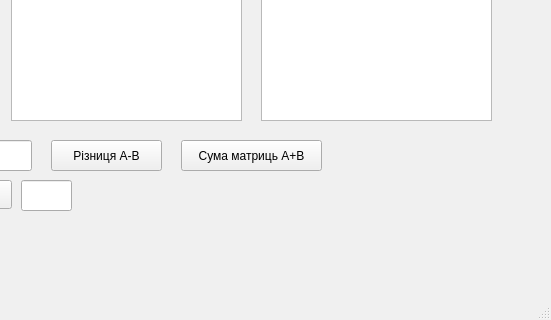
This is linear_calculator/mainwindow.ui in AlexPal005/Linear-algebra_calculator as Qt 5 draws it before an edit; both pictures show x 249 to 800 and y 280 to 600 of the 800 by 600 pixel window. The edited form follows.
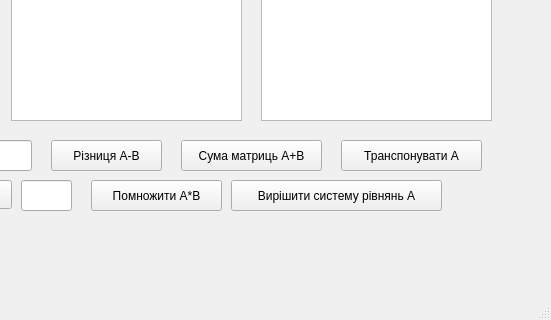
This is the edited form.

The edit to the form file:
```diff
--- a/linear_calculator/mainwindow.ui
+++ b/linear_calculator/mainwindow.ui
@@ -19,6 +19,12 @@
     <verstretch>0</verstretch>
    </sizepolicy>
   </property>
+  <property name="minimumSize">
+   <size>
+    <width>800</width>
+    <height>600</height>
+   </size>
+  </property>
   <property name="maximumSize">
    <size>
     <width>800</width>
@@ -771,6 +777,45 @@
      </rect>
     </property>
    </widget>
+   <widget class="QPushButton" name="pushButton_5">
+    <property name="geometry">
+     <rect>
+      <x>340</x>
+      <y>460</y>
+      <width>131</width>
+      <height>31</height>
+     </rect>
+    </property>
+    <property name="text">
+     <string>Помножити A*B</string>
+    </property>
+   </widget>
+   <widget class="QPushButton" name="pushButton_6">
+    <property name="geometry">
+     <rect>
+      <x>480</x>
+      <y>460</y>
+      <width>211</width>
+      <height>31</height>
+     </rect>
+    </property>
+    <property name="text">
+     <string>Вирішити систему рівнянь А</string>
+    </property>
+   </widget>
+   <widget class="QPushButton" name="pushButton_7">
+    <property name="geometry">
+     <rect>
+      <x>590</x>
+      <y>420</y>
+      <width>141</width>
+      <height>31</height>
+     </rect>
+    </property>
+    <property name="text">
+     <string>Транспонувати А</string>
+    </property>
+   </widget>
   </widget>
   <widget class="QMenuBar" name="menubar">
    <property name="geometry">
```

# # # #

→ How to complete this task:
Could you state how many lines in the data hold the word "class"? Only the number should be given.

→ Solution below:
4